Trump has focused increasingly on immigration heading into the final days of the midterms, as Republicans across the country struggle to match their opponents in drumming up voter enthusiasm.
White House aides had considered having Trump deliver an immigration speech earlier in the week, but the Pittsburgh synagogue massacre Saturday scrambled those plans.
The Trump administration has been looking at ways to limit the number of asylum seekers.
CNN reported earlier this week that the Trump administration is also considering a plan to limit the number of migrants able to enter at legal ports of entry by “metering,” essentially creating a waitlist to allow people to enter only if the Department of Homeland Security has the capacity to process and detain them at one of its facilities, a DHS official said.
In the past, the practice of metering has resulted in individuals deciding not to endure a lengthy wait to try to get into the country legally and instead to cross illegally.

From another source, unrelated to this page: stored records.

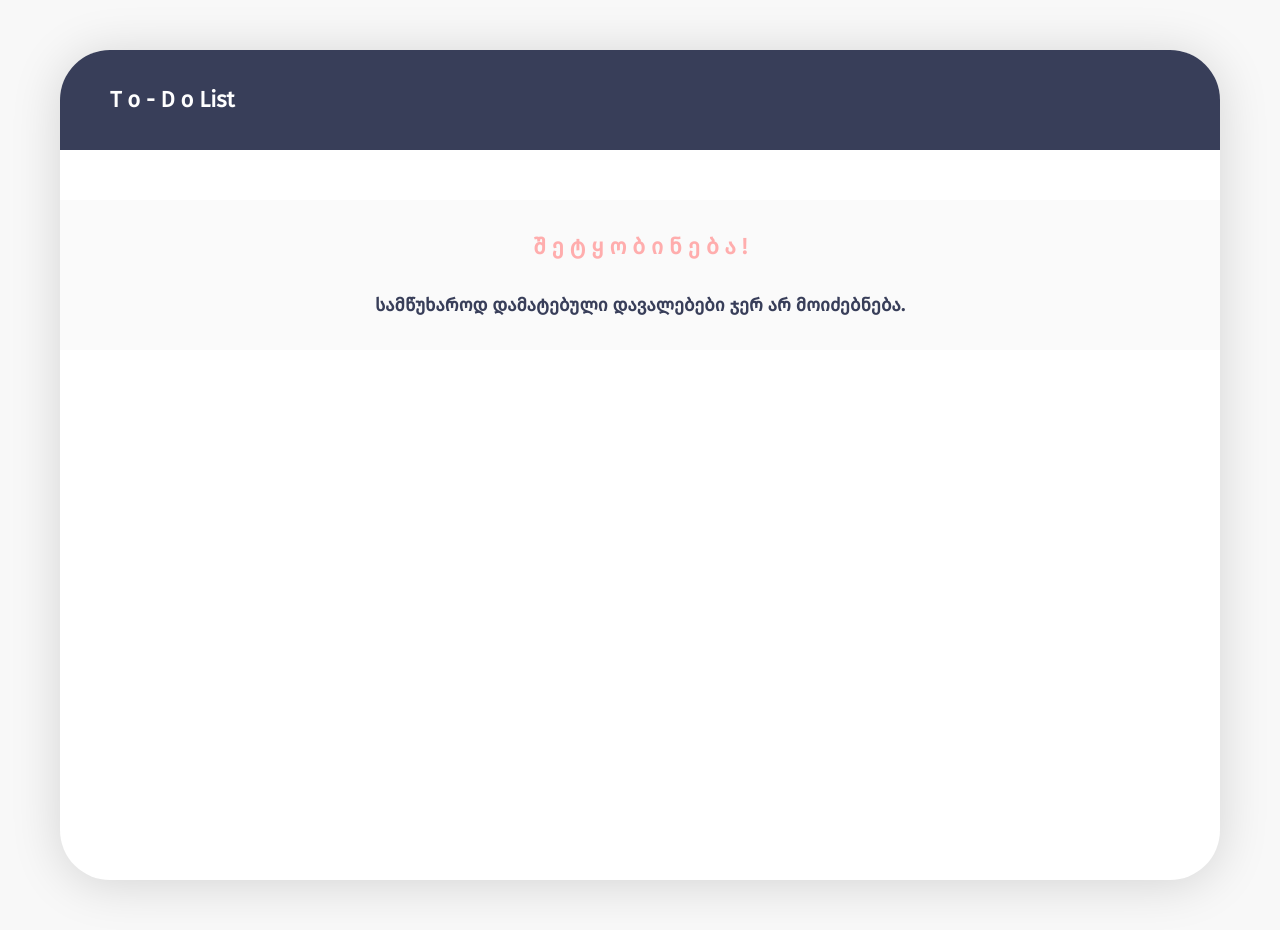
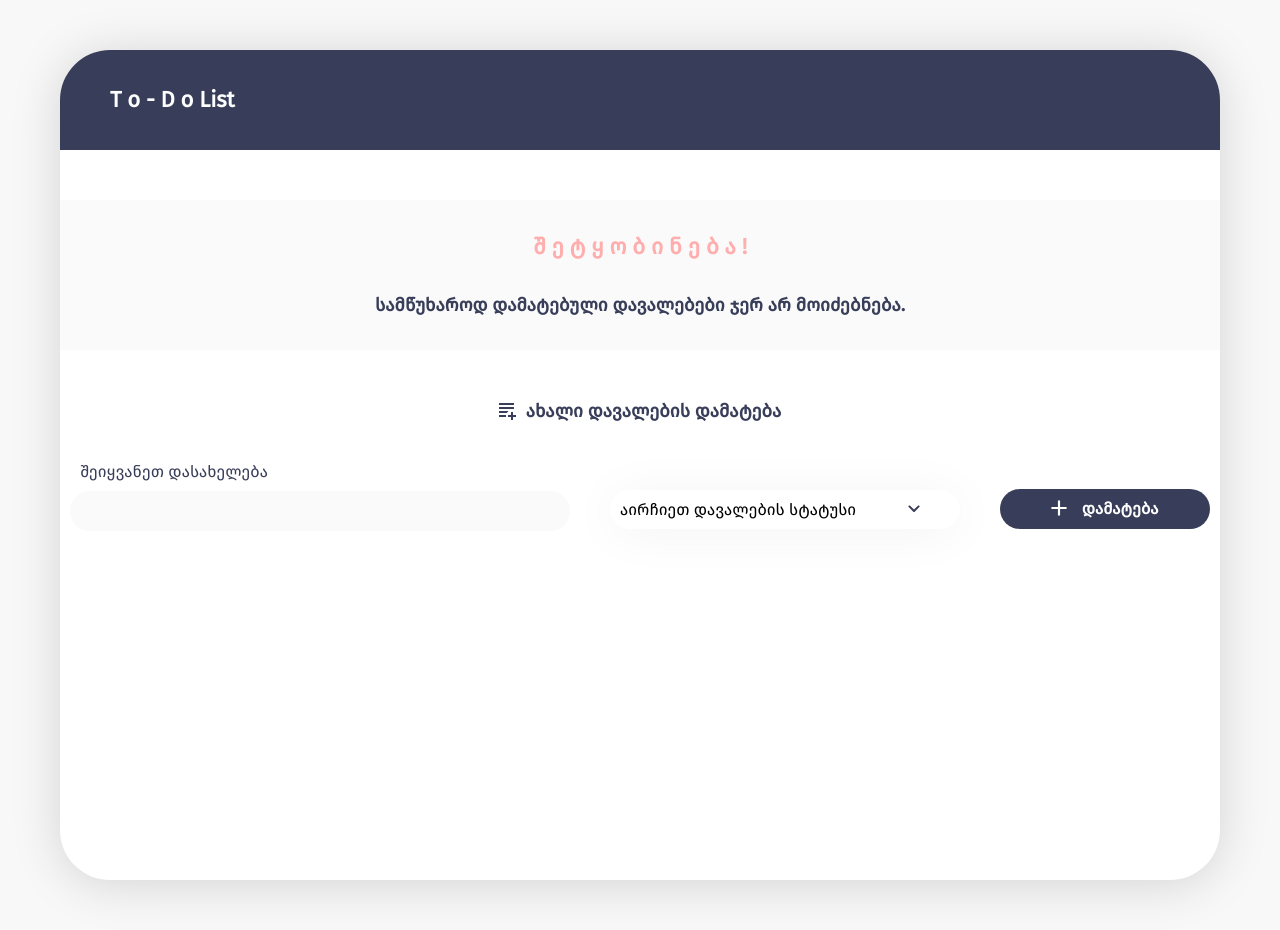
Before and after one commit to nugo128/to-do-front, an Angular app: page / in a window 1280 px wide. Built offline with nearby package versions, Linux system fonts and the light colour scheme.

Commit message:
add task component

```diff
--- a/src/app/app.component.html
+++ b/src/app/app.component.html
@@ -1,4 +1,5 @@
 <main class="main">
 <app-header></app-header>
 <app-notification></app-notification>
+<app-add-task></app-add-task>
 </main>
--- /dev/null
+++ b/src/app/components/add-task/add-task.component.css
@@ -0,0 +1,61 @@
+.button {
+  background-color: #383e59;
+  border: none;
+  border-radius: 22.5px;
+  width: 210px;
+  color: #ffffff;
+  font-weight: 600;
+  font-size: 16px;
+  line-height: 20px;
+  padding: 10px 0;
+}
+.button svg {
+  color: #fff;
+  margin-right: 10px;
+  margin-bottom: -2px;
+}
+.new-task {
+  display: flex;
+  flex-direction: column;
+  padding: 50px 0;
+  gap: 40px;
+}
+form {
+  display: flex;
+  align-items: center;
+  justify-content: center;
+  gap: 40px;
+}
+.add-task {
+  display: flex;
+  align-items: center;
+  justify-content: center;
+  gap: 10px;
+}
+.add-task h2 {
+  font-size: 18px;
+  font-weight: 600;
+  line-height: 22px;
+  color: #383e59;
+}
+.input-container {
+  display: flex;
+  flex-direction: column;
+  gap: 10px;
+  margin-bottom: 25px;
+}
+.input-container input {
+  border: none;
+  background-color: #fafafa;
+  border-radius: 50px;
+  height: 40px;
+  width: 500px;
+  padding-left: 10px;
+}
+.input-container label {
+  font-size: 16px;
+  font-weight: 400;
+  line-height: 19px;
+  color: #383e59;
+  padding-left: 10px;
+}
--- /dev/null
+++ b/src/app/components/add-task/add-task.component.html
@@ -0,0 +1,21 @@
+<div class="new-task">
+    <div class="add-task">
+        <svg width="17" height="17" viewBox="0 0 17 17" fill="none" xmlns="http://www.w3.org/2000/svg">
+            <path d="M12 16.975V13.975H9V11.975H12V8.975H14V11.975H17V13.975H14V16.975H12ZM0 14V12H7.075C7.025 12.35 7.00417 12.6833 7.0125 13C7.02083 13.3167 7.05 13.65 7.1 14H0ZM0 10V8H9.65C9.26667 8.26667 8.92083 8.56667 8.6125 8.9C8.30417 9.23333 8.03333 9.6 7.8 10H0ZM0 6V4H15V6H0ZM0 2V0H15V2H0Z" fill="#383E59"/>
+            </svg>
+<h2>ახალი დავალების დამატება</h2>
+    </div>
+    <form action="">
+        <div class="input-container">
+            <label for="name">შეიყვანეთ დასახელება</label>
+            <input type="text">
+        </div>
+        <app-custom-dropdown [options]="dropdownOptions" (optionSelected)="onOptionSelected($event)"></app-custom-dropdown>
+
+
+        <button type="submit" class="button"><svg width="16" height="16" viewBox="0 0 16 16" fill="none" xmlns="http://www.w3.org/2000/svg">
+            <path d="M6.91675 9.08329H0.416748V6.91663H6.91675V0.416626H9.08342V6.91663H15.5834V9.08329H9.08342V15.5833H6.91675V9.08329Z" fill="white"/>
+            </svg> დამატება
+            </button>
+    </form>
+</div>
--- /dev/null
+++ b/src/app/components/add-task/add-task.component.ts
@@ -0,0 +1,16 @@
+import { Component } from '@angular/core';
+
+@Component({
+  selector: 'app-add-task',
+  templateUrl: './add-task.component.html',
+  styleUrl: './add-task.component.css',
+})
+export class AddTaskComponent {
+  dropdownOptions: string[] = ['მიმდინარე სტატუსი', 'დასრულებული სტატუსი'];
+  selectedOption: string = '';
+
+  onOptionSelected(option: string): void {
+    this.selectedOption = option;
+    console.log(this.selectedOption);
+  }
+}
--- /dev/null
+++ b/src/app/components/custom-dropdown/custom-dropdown.component.css
@@ -0,0 +1,63 @@
+.custom-dropdown {
+  position: relative;
+  display: inline-block;
+  width: 350px;
+}
+svg {
+  position: absolute;
+  right: 40px;
+  bottom: 17px;
+}
+
+.selected-option {
+  cursor: pointer;
+  padding: 10px;
+  border: 1px solid #ccc;
+  border: none;
+  border-radius: 20px;
+  box-shadow: 0px 4px 50px 0px #0000000d;
+}
+
+.dropdown-list {
+  width: 350px;
+  list-style-type: none;
+  border: 1px solid #ccc;
+  position: absolute;
+  top: 120%;
+  left: 0;
+  background-color: #fff;
+  display: none;
+  border-radius: 20px;
+  box-shadow: 0px 4px 50px 0px #0000000d;
+  border: none;
+}
+
+.dropdown-list.open {
+  display: block;
+}
+
+.dropdown-list li {
+  padding: 10px;
+  cursor: pointer;
+  position: relative;
+}
+li:first-child {
+  color: #ffdf8c;
+  font-size: 18px;
+  font-weight: 600;
+  line-height: 22px;
+  fill: #ffdf8c;
+}
+li:nth-child(2) {
+  color: #8ff4db;
+  font-size: 18px;
+  font-weight: 600;
+  line-height: 22px;
+  margin-top: 5px;
+  fill: #8ff4db;
+}
+svg {
+  position: absolute;
+  top: 15px;
+  fill: inherit;
+}
--- /dev/null
+++ b/src/app/components/custom-dropdown/custom-dropdown.component.html
@@ -0,0 +1,17 @@
+<div class="custom-dropdown">
+    <div class="selected-option" (click)="toggleDropdown()">
+      {{ selectedOption || 'აირჩიეთ დავალების სტატუსი'  }}
+      <svg  width="12" height="7" viewBox="0 0 12 7" fill="none" xmlns="http://www.w3.org/2000/svg">
+        <path d="M6.00005 6.95002C5.86672 6.95002 5.74172 6.92919 5.62505 6.88752C5.50838 6.84586 5.40005 6.77502 5.30005 6.67502L0.700049 2.07502C0.516715 1.89169 0.425049 1.65836 0.425049 1.37502C0.425049 1.09169 0.516715 0.858358 0.700049 0.675024C0.883382 0.491691 1.11672 0.400024 1.40005 0.400024C1.68338 0.400024 1.91672 0.491691 2.10005 0.675024L6.00005 4.57502L9.90005 0.675024C10.0834 0.491691 10.3167 0.400024 10.6 0.400024C10.8834 0.400024 11.1167 0.491691 11.3 0.675024C11.4834 0.858358 11.575 1.09169 11.575 1.37502C11.575 1.65836 11.4834 1.89169 11.3 2.07502L6.70005 6.67502C6.60005 6.77502 6.49172 6.84586 6.37505 6.88752C6.25838 6.92919 6.13338 6.95002 6.00005 6.95002Z" fill="#383E59"/>
+        </svg>
+
+    </div>
+    <ul class="dropdown-list" [class.open]="isDropdownOpen">
+      <li *ngFor="let option of options; let i = index" (click)="onSelect(option)" (mouseenter)="onHover(i, true)" (mouseleave)="onHover(i, false)" [class.hovered]="optionHovered[i]">
+        {{ option }}
+        <svg width="7" height="12" viewBox="0 0 7 12" fill="none" xmlns="http://www.w3.org/2000/svg">
+          <path *ngIf="optionHovered[i]" d="M6.9499 5.99995C6.9499 6.13328 6.92907 6.25828 6.8874 6.37495C6.84574 6.49162 6.7749 6.59995 6.6749 6.69995L2.0749 11.3C1.89157 11.4833 1.65824 11.575 1.3749 11.575C1.09157 11.575 0.858236 11.4833 0.674902 11.3C0.491569 11.1166 0.399902 10.8833 0.399902 10.6C0.399902 10.3166 0.491569 10.0833 0.674902 9.89995L4.5749 5.99995L0.674902 2.09995C0.491569 1.91662 0.399902 1.68328 0.399902 1.39995C0.399902 1.11662 0.491569 0.883285 0.674902 0.699951C0.858236 0.516618 1.09157 0.424951 1.3749 0.424951C1.65824 0.424951 1.89157 0.516618 2.0749 0.699951L6.6749 5.29995C6.7749 5.39995 6.84574 5.50828 6.8874 5.62495C6.92907 5.74162 6.9499 5.86662 6.9499 5.99995Z"/>
+        </svg>
+      </li>
+    </ul>
+  </div>
--- /dev/null
+++ b/src/app/components/custom-dropdown/custom-dropdown.component.ts
@@ -0,0 +1,29 @@
+import { Component, EventEmitter, Input, Output } from '@angular/core';
+
+@Component({
+  selector: 'app-custom-dropdown',
+  templateUrl: './custom-dropdown.component.html',
+  styleUrl: './custom-dropdown.component.css',
+})
+export class CustomDropdownComponent {
+  @Input() options: string[] = [];
+  @Output() optionSelected = new EventEmitter<string>();
+  selectedOption: string = '';
+  isDropdownOpen: boolean = false;
+  hovered: boolean = false;
+
+  toggleDropdown(): void {
+    this.isDropdownOpen = !this.isDropdownOpen;
+  }
+
+  onSelect(option: string): void {
+    this.selectedOption = option;
+    this.isDropdownOpen = false;
+    this.optionSelected.emit(option);
+  }
+  optionHovered: boolean[] = new Array(this.options.length).fill(false);
+
+  onHover(index: number, isHovered: boolean): void {
+    this.optionHovered[index] = isHovered;
+  }
+}
```
Also changed, not shown: src/app/app.module.ts (+8 -6 lines), 2 other files (tests, documents, lock files or other folders).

Should some of this group of migrants do the latter, they could face a tougher and higher standard for seeking asylum under the administration’s plans.
Earlier this year, Attorney General Jeff Sessions said that victims of gang and domestic violence no longer qualify for asylum. “Asylum was never meant to alleviate all problems, even all serious problems, that people face every day all over the world,” Sessions said in June.
As attorney general, Sessions has broad power over asylum procedures and the immigration courts, which are under the auspices of the Justice Department.
He has also suggested that those claims should be rejected even before asylum seekers appear before a judge and begin court proceedings and that the simple fact of crossing the border illegally could also be a factor in rejecting an asylum claim.
Legal fight looms as Trump admin considers caravan order that could violate federal law

Migrants are currently allowed to seek asylum at any US port of entry, and also allowed to seek asylum if they are intercepted by authorities between ports of entry after illegally crossing into the United States.
The Immigration and Nationality Act states that anyone who arrives in the US “whether or not at a designated port of arrival” may apply for asylum if he or she has a “well-founded fear of persecution on account of race, religion, nationality, membership in a particular social group, or political opinion.”